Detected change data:
____________________

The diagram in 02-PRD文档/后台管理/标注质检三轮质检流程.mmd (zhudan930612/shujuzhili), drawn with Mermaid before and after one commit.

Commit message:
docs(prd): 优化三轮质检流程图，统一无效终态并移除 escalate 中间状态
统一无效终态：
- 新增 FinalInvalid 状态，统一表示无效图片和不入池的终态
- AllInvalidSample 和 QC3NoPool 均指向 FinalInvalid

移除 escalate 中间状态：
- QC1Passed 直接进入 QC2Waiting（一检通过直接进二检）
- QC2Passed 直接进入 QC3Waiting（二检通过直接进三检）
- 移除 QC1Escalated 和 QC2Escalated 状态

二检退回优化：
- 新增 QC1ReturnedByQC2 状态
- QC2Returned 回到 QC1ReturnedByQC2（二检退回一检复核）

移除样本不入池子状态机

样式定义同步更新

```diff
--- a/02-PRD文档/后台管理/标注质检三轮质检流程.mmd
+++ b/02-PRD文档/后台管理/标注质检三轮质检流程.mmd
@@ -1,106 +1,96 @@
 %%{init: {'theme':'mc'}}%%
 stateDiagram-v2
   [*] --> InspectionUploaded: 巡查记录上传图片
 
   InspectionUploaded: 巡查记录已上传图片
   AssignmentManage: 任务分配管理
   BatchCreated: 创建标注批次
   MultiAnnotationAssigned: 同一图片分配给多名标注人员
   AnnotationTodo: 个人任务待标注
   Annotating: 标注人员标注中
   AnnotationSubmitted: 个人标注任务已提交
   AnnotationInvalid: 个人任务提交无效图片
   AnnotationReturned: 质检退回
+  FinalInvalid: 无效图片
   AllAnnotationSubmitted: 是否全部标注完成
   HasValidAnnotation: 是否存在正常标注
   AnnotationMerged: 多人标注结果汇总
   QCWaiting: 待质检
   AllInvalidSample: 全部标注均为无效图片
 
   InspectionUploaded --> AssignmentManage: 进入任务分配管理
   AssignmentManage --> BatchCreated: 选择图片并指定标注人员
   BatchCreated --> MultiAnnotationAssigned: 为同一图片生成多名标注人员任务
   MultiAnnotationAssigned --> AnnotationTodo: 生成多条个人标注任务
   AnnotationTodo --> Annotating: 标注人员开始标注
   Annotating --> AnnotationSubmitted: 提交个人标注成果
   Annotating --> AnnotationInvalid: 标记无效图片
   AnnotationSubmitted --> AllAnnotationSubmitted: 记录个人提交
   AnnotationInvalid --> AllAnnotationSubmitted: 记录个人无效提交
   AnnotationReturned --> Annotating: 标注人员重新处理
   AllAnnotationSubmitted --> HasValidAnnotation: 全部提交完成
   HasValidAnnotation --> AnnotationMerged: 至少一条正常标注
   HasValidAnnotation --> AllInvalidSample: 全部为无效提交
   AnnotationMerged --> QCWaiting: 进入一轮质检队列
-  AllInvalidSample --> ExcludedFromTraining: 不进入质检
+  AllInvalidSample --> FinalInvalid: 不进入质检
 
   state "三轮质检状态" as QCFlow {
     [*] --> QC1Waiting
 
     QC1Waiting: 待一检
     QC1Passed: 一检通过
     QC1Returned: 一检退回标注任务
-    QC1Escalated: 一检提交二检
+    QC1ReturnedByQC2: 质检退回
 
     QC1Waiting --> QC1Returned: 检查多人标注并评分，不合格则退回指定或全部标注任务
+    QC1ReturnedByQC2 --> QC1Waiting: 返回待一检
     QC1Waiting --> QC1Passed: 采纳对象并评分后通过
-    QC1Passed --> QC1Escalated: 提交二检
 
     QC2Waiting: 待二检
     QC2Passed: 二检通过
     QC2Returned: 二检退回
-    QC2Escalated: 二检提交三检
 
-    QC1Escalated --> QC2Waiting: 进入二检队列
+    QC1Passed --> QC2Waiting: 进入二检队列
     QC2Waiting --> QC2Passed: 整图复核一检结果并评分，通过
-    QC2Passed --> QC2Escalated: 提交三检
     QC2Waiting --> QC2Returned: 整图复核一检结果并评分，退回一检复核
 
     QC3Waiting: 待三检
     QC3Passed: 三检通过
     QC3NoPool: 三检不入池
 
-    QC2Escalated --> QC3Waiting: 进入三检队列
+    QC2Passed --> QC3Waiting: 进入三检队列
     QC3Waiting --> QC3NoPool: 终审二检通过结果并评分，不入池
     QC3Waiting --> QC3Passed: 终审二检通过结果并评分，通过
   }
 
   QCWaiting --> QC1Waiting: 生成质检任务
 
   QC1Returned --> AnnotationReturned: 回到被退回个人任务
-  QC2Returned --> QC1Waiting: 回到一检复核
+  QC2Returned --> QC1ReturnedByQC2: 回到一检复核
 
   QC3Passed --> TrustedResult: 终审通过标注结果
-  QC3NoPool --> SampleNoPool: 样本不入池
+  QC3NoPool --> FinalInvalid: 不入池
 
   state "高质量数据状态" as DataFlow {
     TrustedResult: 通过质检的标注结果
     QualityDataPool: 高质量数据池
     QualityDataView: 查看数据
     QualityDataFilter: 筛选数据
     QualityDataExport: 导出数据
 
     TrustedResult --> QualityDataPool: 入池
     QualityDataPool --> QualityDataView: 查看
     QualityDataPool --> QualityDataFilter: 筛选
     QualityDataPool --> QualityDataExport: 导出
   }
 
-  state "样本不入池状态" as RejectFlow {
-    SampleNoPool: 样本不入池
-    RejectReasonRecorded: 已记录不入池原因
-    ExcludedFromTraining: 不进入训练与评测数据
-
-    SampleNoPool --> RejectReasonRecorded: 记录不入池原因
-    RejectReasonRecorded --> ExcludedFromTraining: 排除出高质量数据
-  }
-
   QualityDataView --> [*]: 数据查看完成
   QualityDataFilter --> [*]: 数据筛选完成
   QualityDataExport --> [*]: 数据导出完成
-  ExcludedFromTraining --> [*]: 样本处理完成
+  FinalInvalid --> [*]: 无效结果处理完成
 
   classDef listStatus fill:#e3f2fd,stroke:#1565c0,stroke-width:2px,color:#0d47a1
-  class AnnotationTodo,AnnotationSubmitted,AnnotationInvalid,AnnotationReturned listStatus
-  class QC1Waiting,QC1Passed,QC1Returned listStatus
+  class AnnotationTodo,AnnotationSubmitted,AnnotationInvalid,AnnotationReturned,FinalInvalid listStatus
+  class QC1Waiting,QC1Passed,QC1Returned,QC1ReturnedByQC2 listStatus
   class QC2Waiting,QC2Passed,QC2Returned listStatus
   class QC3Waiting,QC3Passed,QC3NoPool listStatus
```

____________________

● Requirement: Using the records given above, list every line that includes the word "listStatus".

● Answer to this problem:
   classDef listStatus fill:#e3f2fd,stroke:#1565c0,stroke-width:2px,color:#0d47a1
-  class AnnotationTodo,AnnotationSubmitted,AnnotationInvalid,AnnotationReturned listStatus
-  class QC1Waiting,QC1Passed,QC1Returned listStatus
+  class AnnotationTodo,AnnotationSubmitted,AnnotationInvalid,AnnotationReturned,FinalInvalid listStatus
+  class QC1Waiting,QC1Passed,QC1Returned,QC1ReturnedByQC2 listStatus
   class QC2Waiting,QC2Passed,QC2Returned listStatus
   class QC3Waiting,QC3Passed,QC3NoPool listStatus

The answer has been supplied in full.